Alexia Boggs and Clayton Adams

Alexia Boggs and Clayton Adams

Team of two students are members of the school’s Negotiation Board

OXFORD, Miss.– University of Mississippi School of Law students Clayton Adams and Alexia Boggs took the title in the Tulane Professional Football Negotiation Competition hosted by Tulane University Law School January 29-30, 2016.

The competition consisted of 20 total teams from 18 different schools.  The pair went through three rounds before entering the championship round against Fowler School of Law. The competition is hosted by the Tulane Sports Law Society, and is a simulated contract negotiation using real life scenarios and actual upcoming NFL free agents.

“The competition was exciting and a great learning experience,” Boggs said.
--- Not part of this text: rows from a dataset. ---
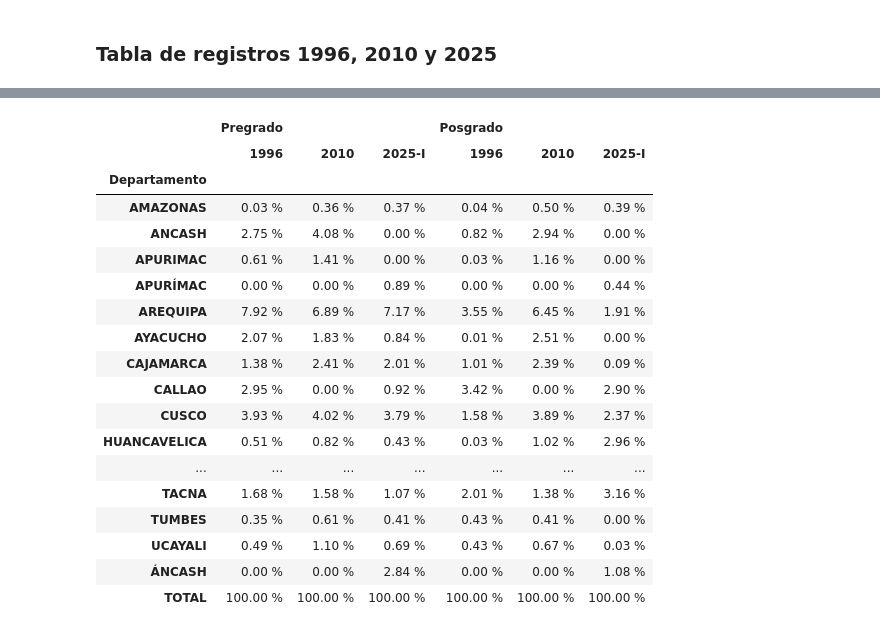
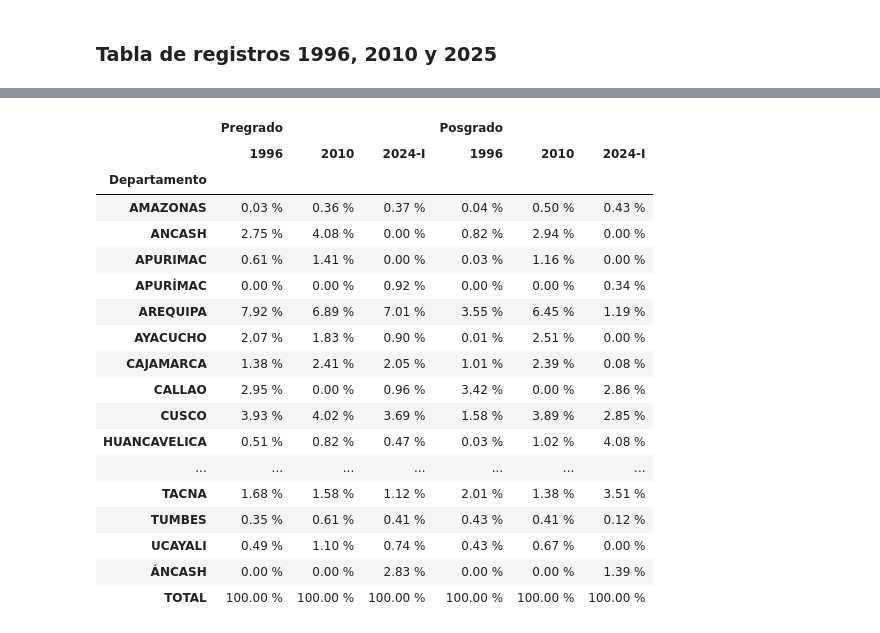
Before and after one commit to DanielPajita/educacion-universitaria-peru, a Jupyter notebook: 3_Códigos/01_exploracion_poblacion_estudiantil.ipynb, the cells around one changed output, grey strips where cells are left out. Saved outputs shown, nothing was run; the diff lists cells and outputs as text; code cells hidden in the pictures.

```diff
--- a/3_Códigos/01_exploracion_poblacion_estudiantil.ipynb
+++ b/3_Códigos/01_exploracion_poblacion_estudiantil.ipynb
@@ -484,21 +559,10 @@ for variable, nivel in [
     ("codcarrprof_maes", "Maestría"),
     ("codcarrprof_doct", "Doctorado"),
 ]:
-    tiene_dato = (
-        datos_nivel_2010[variable]
-        .astype("string")
-        .str.strip()
-        .fillna("")
-        .ne("")
-    )
+    tiene_dato = (datos_nivel_2010[variable].astype("string").str.strip().fillna("").ne(""))
     datos_nivel_2010.loc[tiene_dato, "Nivel_academico"] = nivel
 
-datos_nivel_2010["Identificador"] = (
-    datos_nivel_2010["cap1_idx_persona"]
-    .astype("string")
-    .str.strip()
-    .replace("", pd.NA)
-)
+datos_nivel_2010["Identificador"] = (datos_nivel_2010["cap1_idx_persona"].astype("string").str.strip().replace("", pd.NA))
 
 tabla_nivel_detallado_2010 = (
     datos_nivel_2010
@@ -841,23 +930,18 @@ tabla_comparativa_departamentos = pd.concat({
     "Pregrado": pd.DataFrame({
         "1996": tabla_departamentos_1996["Pregrado"],
         "2010": tabla_departamentos_2010["Pregrado"],
-        "2025-I": tabla_departamentos_2025_I["Pregrado"],
+        "2024-I": tabla_departamentos_2024_I["Pregrado"],
     }),
     "Posgrado": pd.DataFrame({
         "1996": tabla_departamentos_1996["Posgrado"],
         "2010": tabla_departamentos_2010["Posgrado"],
-        "2025-I": tabla_departamentos_2025_I["Posgrado"],
+        "2024-I": tabla_departamentos_2024_I["Posgrado"],
     }),
 }, axis=1).drop(index="TOTAL", errors="ignore").fillna(0).astype(int)
 
-tabla_comparativa_departamentos = (
-    tabla_comparativa_departamentos.sort_index()
-)
+tabla_comparativa_departamentos = (tabla_comparativa_departamentos.sort_index())
 tabla_comparativa_departamentos.index.name = "Departamento"
-tabla_comparativa_departamentos.loc["TOTAL"] = (
-    tabla_comparativa_departamentos.sum()
-)
-
+tabla_comparativa_departamentos.loc["TOTAL"] = (tabla_comparativa_departamentos.sum())
 display(tabla_comparativa_departamentos.style.format("{:,.0f}"))
 # %% [output]
 |  | Pregrado |  |  | Posgrado |  |  |
@@ -882,31 +966,24 @@ display(tabla_comparativa_departamentos.style.format("{:,.0f}"))
 # %%
 # Porcentajes por departamento, nivel y año
-tabla_porcentajes_departamentos = (
-    tabla_comparativa_departamentos
-    .div(tabla_comparativa_departamentos.loc["TOTAL"], axis=1)
-    .mul(100)
-)
-
-display(
-    tabla_porcentajes_departamentos.style.format("{:.2f} %")
-)
+tabla_porcentajes_departamentos = (tabla_comparativa_departamentos.div(tabla_comparativa_departamentos.loc["TOTAL"], axis=1).mul(100))
+display(tabla_porcentajes_departamentos.style.format("{:.2f} %"))
 # %% [output]
 |  | Pregrado |  |  | Posgrado |  |  |
-|  | 1996 | 2010 | 2025-I | 1996 | 2010 | 2025-I |
+|  | 1996 | 2010 | 2024-I | 1996 | 2010 | 2024-I |
 | Departamento |  |  |  |  |  |  |
-| AMAZONAS | 0.03 % | 0.36 % | 0.37 % | 0.04 % | 0.50 % | 0.39 % |
+| AMAZONAS | 0.03 % | 0.36 % | 0.37 % | 0.04 % | 0.50 % | 0.43 % |
 | ANCASH | 2.75 % | 4.08 % | 0.00 % | 0.82 % | 2.94 % | 0.00 % |
 | APURIMAC | 0.61 % | 1.41 % | 0.00 % | 0.03 % | 1.16 % | 0.00 % |
-| APURÍMAC | 0.00 % | 0.00 % | 0.89 % | 0.00 % | 0.00 % | 0.44 % |
-| AREQUIPA | 7.92 % | 6.89 % | 7.17 % | 3.55 % | 6.45 % | 1.91 % |
-| AYACUCHO | 2.07 % | 1.83 % | 0.84 % | 0.01 % | 2.51 % | 0.00 % |
-| CAJAMARCA | 1.38 % | 2.41 % | 2.01 % | 1.01 % | 2.39 % | 0.09 % |
-| CALLAO | 2.95 % | 0.00 % | 0.92 % | 3.42 % | 0.00 % | 2.90 % |
-| CUSCO | 3.93 % | 4.02 % | 3.79 % | 1.58 % | 3.89 % | 2.37 % |
-| HUANCAVELICA | 0.51 % | 0.82 % | 0.43 % | 0.03 % | 1.02 % | 2.96 % |
+| APURÍMAC | 0.00 % | 0.00 % | 0.92 % | 0.00 % | 0.00 % | 0.34 % |
+| AREQUIPA | 7.92 % | 6.89 % | 7.01 % | 3.55 % | 6.45 % | 1.19 % |
+| AYACUCHO | 2.07 % | 1.83 % | 0.90 % | 0.01 % | 2.51 % | 0.00 % |
+| CAJAMARCA | 1.38 % | 2.41 % | 2.05 % | 1.01 % | 2.39 % | 0.08 % |
+| CALLAO | 2.95 % | 0.00 % | 0.96 % | 3.42 % | 0.00 % | 2.86 % |
+| CUSCO | 3.93 % | 4.02 % | 3.69 % | 1.58 % | 3.89 % | 2.85 % |
+| HUANCAVELICA | 0.51 % | 0.82 % | 0.47 % | 0.03 % | 1.02 % | 4.08 % |
 | ... | ... | ... | ... | ... | ... | ... |
-| TACNA | 1.68 % | 1.58 % | 1.07 % | 2.01 % | 1.38 % | 3.16 % |
-| TUMBES | 0.35 % | 0.61 % | 0.41 % | 0.43 % | 0.41 % | 0.00 % |
-| UCAYALI | 0.49 % | 1.10 % | 0.69 % | 0.43 % | 0.67 % | 0.03 % |
-| ÁNCASH | 0.00 % | 0.00 % | 2.84 % | 0.00 % | 0.00 % | 1.08 % |
+| TACNA | 1.68 % | 1.58 % | 1.12 % | 2.01 % | 1.38 % | 3.51 % |
+| TUMBES | 0.35 % | 0.61 % | 0.41 % | 0.43 % | 0.41 % | 0.12 % |
+| UCAYALI | 0.49 % | 1.10 % | 0.74 % | 0.43 % | 0.67 % | 0.00 % |
+| ÁNCASH | 0.00 % | 0.00 % | 2.83 % | 0.00 % | 0.00 % | 1.39 % |
 | TOTAL | 100.00 % | 100.00 % | 100.00 % | 100.00 % | 100.00 % | 100.00 % |
```
Also changed, not shown: parts of 14 cells of this notebook, 7 other files.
“When Clayton and I started prepping for the competition, I knew next to nothing about actual NFL players, much less their contracts. Aside from solidifying my love of contract drafting and negotiation, the experience benefitted me as a legal professional by teaching me how to successfully advocate for my client, even when I am starting from scratch.”

The competition is designed to help students hone their negotiation skills while learning about actual NFL contracts. Judges included professionals in the NFL world, including the vice presidents of football administration for the Kansas City Chiefs and New Orleans Saints, and football administration coordinator for the Chicago Bears.

Boggs, a second year student, and Adams, a third year, participated as part of the law school’s Negotiation Board, housed in the Business Law Institute.  The Business Law Institute was developed to specifically train business lawyers through active learning, like the negotiation competition.

“As to being on the Negotiation Board, I think the benefit to a law student is that it is as close to real deal making as someone can get,” says Douglas MacKimm, chair of the Negotiation Board. “There is an expectation for modern attorneys to be strong negotiators, and this Board allows us to develop a very practical skill that has value in whatever type of career follows law school.”

For more information on the competition, visit Tulane’s website.

By: Meghan Burnett